It won’t be an exaggeration to suggest that one of the most anticlimactic moments of the 2020 Presidential Election Petition at the Supreme Court, was the highly anticipated cross-examination by Counsel Tsatsu Tsikata of EC Chairperson, Mrs. Jean Mensa, that never materialized. The anticlimax though, by itself, created enough drama to complete several episodes of a Courtroom Melodrama, thanks in part to Counsel Justin Amenuvor’s strategic move to close the case of the 1st Respondent after the Petitioner had closed his case.
Prior to that drama though, several people had been quoted in the media billing the expected cross-examination like a high-stakes boxing match.
· Abraham Amaliba, Esq. was reported to have called for a public holiday to be declared on the day Mrs. Jean Mensa would mount the witness box.
· Franklin Cudjoe of Imani tweeted thus: “Actually, who in his or her right frame of mind seeing what Tsatsu is doing will put his or her sister in harm's way by forcing her into a witness box?
· Sammy Gyamfi, Esq. was reported to have said: “People should wait for the cross-examination of Jean Mensa by Tsatsu Tsikata…You cannot afford to miss that. That will be the climax of the election petition.”
From my ringside position during the melodramatic motions and reviews that were all intended to get Mrs. Jean Mensa to testify, I raised one question on Facebook about what legal strategy other lawyers would have adopted if they were in the shoes of Counsel Justin Amenuvor. I am grateful to Professor Kwaku Asare (a.k.a. Kwaku Azar), who voluntarily offered ‘to get into the witness box for cross-examination’ on my question. Here’s what transpired:
Me: You are a lawyer and an activist. That’s great. May be you also practice in our courts. Fantastic. But tell me, by your professional training, if you were the lawyer for the Electoral Commission and not a lawyer-activist, would you have advised Mrs. Jean Mensa to mount the witness box? Please be honest.

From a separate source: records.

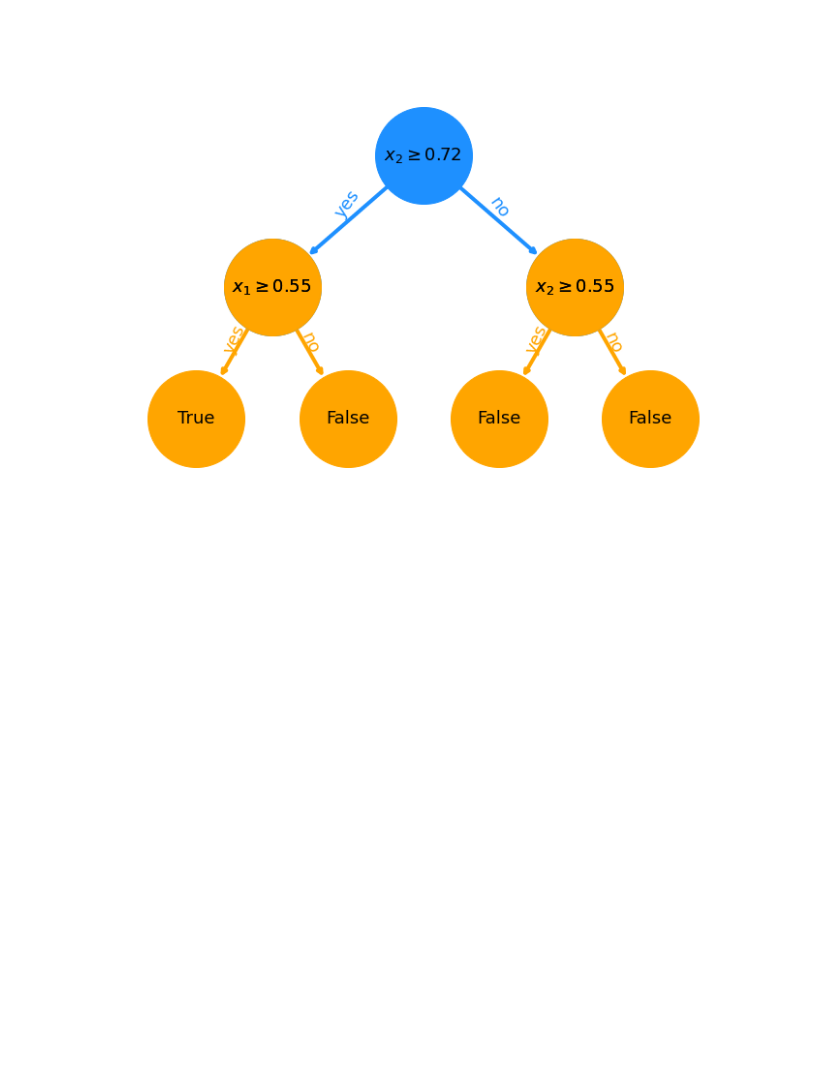
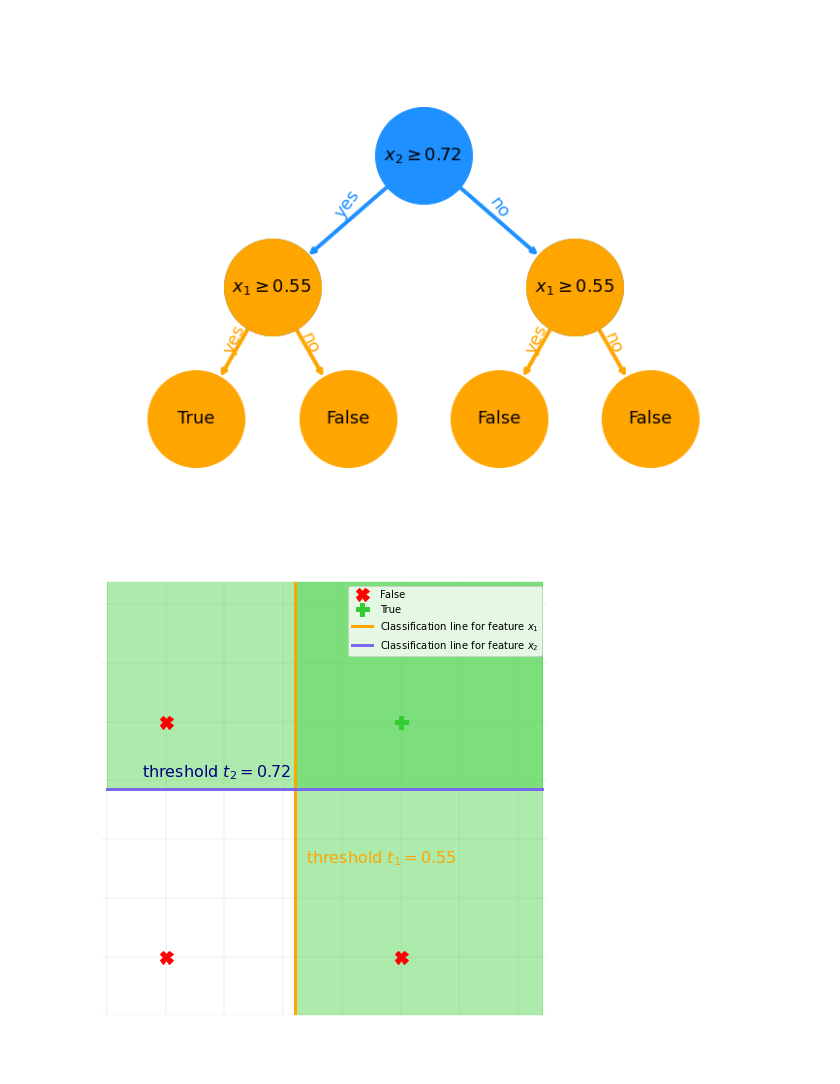
Before and after one commit to johndah/Intro-to-Machine-Learning, a Jupyter notebook: machine_learning_intro.ipynb, the cells around one changed output. Cells and saved outputs as stored; diff of their text form; code cells hidden in the pictures; blank space fills up the shorter version.

```diff
--- a/machine_learning_intro.ipynb
+++ b/machine_learning_intro.ipynb
@@ -278,18 +190,17 @@ Correctly classifies 3 out of 4.
 # %%
 import pandas as pd
 import networkx as nx
-import matplotlib.pyplot as plt
+hide_input_code()
 
-
-def plot_logical_and_nn(features):
+def plot_decision_tree(features, thresholds):
     plt.figure(figsize=(14, 2+4*len(features)))
 
     if ('1' in features[0]):
         color = 'orange'
-        bias = x1_bias
+        bias = thresholds[0]
     else:
         color = 'dodgerblue'
-        bias = x2_bias
+        bias = thresholds[-1]
 
     feature1_node = [features[0] + r'$\geq %s$' % np.round(bias, 2)]*2
     output_nodes = [features[0] + '_yes',
@@ -303,12 +214,12 @@ def plot_logical_and_nn(features):
                    (feature1_node[0], output_nodes[1]): 'no'}
 
     if len(features) == 2:
-        feature1_node.extend([features[1] + r'$\geq %s$' % np.round(x1_bias, 2)]*2)
-        feature2_node = [features[1] + r'$\geq %s$' % np.round(x2_bias, 2)]*4
+        feature1_node.extend([features[1] + r'$\geq %s$' % np.round(thresholds[0], 2)]*2)
+        feature2_node = [features[1] + r'$\geq %s$' % np.round(thresholds[1], 2)]*4
         output_nodes.extend([features[0] + '_yes' + features[1] + '_no',
                              features[0] + '_no' + features[1] + '_no'])
 
-        pos.update({feature1_node[2]: (3.5, 2),
+        pos.update({feature1_node[-1]: (3.5, 2),
                     output_nodes[2]: (3, 1),
                     output_nodes[3]: (4, 1)})
         edge_labels.update({(feature1_node[2], output_nodes[2]): 'yes',
@@ -316,25 +227,28 @@ def plot_logical_and_nn(features):
 
         pos2 = {feature2_node[0]: (2.5, 3),
                 feature1_node[0]: (1.5, 2),
-                feature1_node[2]: (3.5, 2)}
+                feature1_node[-1]: (3.5, 2)}
         data_frame2 = {'feature2_node': feature2_node,
                        'feature1_node': feature1_node}
         network2 = nx.from_pandas_edgelist(pd.DataFrame(data_frame2),
                                            'feature2_node',
                                            'feature1_node',
                                            create_using=nx.DiGraph())
+
+        label2 = {feature2_node[0]: feature2_node[0]}
         nodes2 = nx.draw_networkx_nodes(network2, pos2,
                                         nodelist=network2.nodes,
                                         node_size=1.e4,
                                         node_shape='o',
                                         node_color='dodgerblue',
                                         alpha=1.)
-        labels2 = dict(zip(pos2.keys(), pos2.keys()))
-        nx.draw_networkx_labels(network2, pos2, labels2, font_size=18)
+
+
         nx.draw_networkx_edges(network2, pos2, node_size=1.e4,
                                        arrowstyle='->',
                                        edge_color='dodgerblue',
                                        width=4)
+        nx.draw_networkx_labels(network2, pos2, label2, font_size=18)
 
         edge_labels2 = {(feature2_node[0], feature1_node[0]): 'yes',
                         (feature2_node[1], feature1_node[2]): 'no'}
@@ -362,6 +276,7 @@ def plot_logical_and_nn(features):
                                    alpha=1.)
 
     labels = dict(zip(pos.keys(), pos.keys()))
+    labels[feature1_node[-1]] = feature1_node[0]
     labels[output_nodes[0]] = 'True'
     for i in range(len(output_nodes)):
         labels[output_nodes[i]] = 'True' if i == 0 else 'False'
@@ -382,7 +297,4 @@ def plot_logical_and_nn(features):
 
     plt.axis('off')
     plt.show()
-
-
-plot_logical_and_nn([r'$x_1$'])
 # %% [output]
@@ -448,4 +385,14 @@ Will correctly classify all samples.
-# %%
-plot_logical_and_nn([r'$x_1$', r'$x_2$'])
-# %% [output]
-[figure, removed]
+# %%
+np.random.seed(0)
+t1 = np.random.rand(1).item()
+t2 = np.random.rand(1).item()
+
+plot_decision_tree([r'$x_1$', r'$x_2$'], [t1, t2])
+
+ax = get_figure()
+legends = plot_problem(ax, data, targets)
+plot_classifier(legends, threshold=t1, feature_index=0)
+plot_classifier(legends, threshold=t2, feature_index=1, color='mediumslateblue', text_color='navy')
+# %% [output]
+[figure, added]
+[figure, added]
```
Also changed, not shown: parts of 16 cells of this notebook, 1 other file.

Kwaku Azar: Good question. If it was me, I will definitely advise her to. I will explain the importance of clarifying any doubts and maintaining the institution’s integrity. Of course, others may offer different advice. The ultimate decision rests solely with the election manager. And if I was the election manager, I will jump on the opportunity to clear any doubts and show that my work is konk and that I welcome being proved wrong.
Me: Thanks, Prof., for your honest answer. Would your answer change if you thought the other party had malice and ill-motives aforethought?
Kwaku Azar: NO. My answer is without prejudice to who the other party is or what their motives are. My focus will be on my job, protecting the institution and assuring the citizens that my results are correct. Further, that I welcome any and all attempts to show otherwise.
Me: Even when the courtroom is not the only or final avenue to address the same issues you’ve raised? Would you still throw your client to a party who may have malice or ill-motives aforethought?
Kwaku Azar: Yes! All my client has to do is to tell the truth. No cross examination or examination can change or hurt the truth! There is absolutely nothing to fear. On the other hand, not doing so invites too many speculations.
Me: Thank you. So, for all cross-examinations, the skills and experience of the lawyer doing the cross-examination do not matter, so long as the witness is telling the truth?
Kwaku Azar: Yes. It is like a rotten fish. No matter how good the chef, it will not come out well. No cross examiner can prove that a validly elected person was not validly elected.
Me: So, I can safely presume from your responses, that all those who were hyping the spectre of Counsel Tsatsu Tsikata cross-examining Mrs. Jean Mensa, including Franklin Cudjoe of Imani and several NDC lawyers and activists, had made the presumption that Mrs. Jean Mensa was not going to tell the truth in the witness box, not because Mr. Tsikata's expertise could make any difference? Right?
Kwaku Azar: I have no clue what others were thinking. For me it was about procedural fairness. My view will be the same for any petitioner and any EC manager in a trial. The same is true for discovery.
So, there you have it. The cross-examination that never was, was overhyped and could well have been anticlimactic in itself. In the view of Prof. Kwaku Azar, all that had to happen was for Mrs. Jean Mensa to simply matter-of-factly and truthfully tell the Court what happened during the 7th December 2020 presidential election. Was that the strategy of the Petitioner’s legal team? We will never know.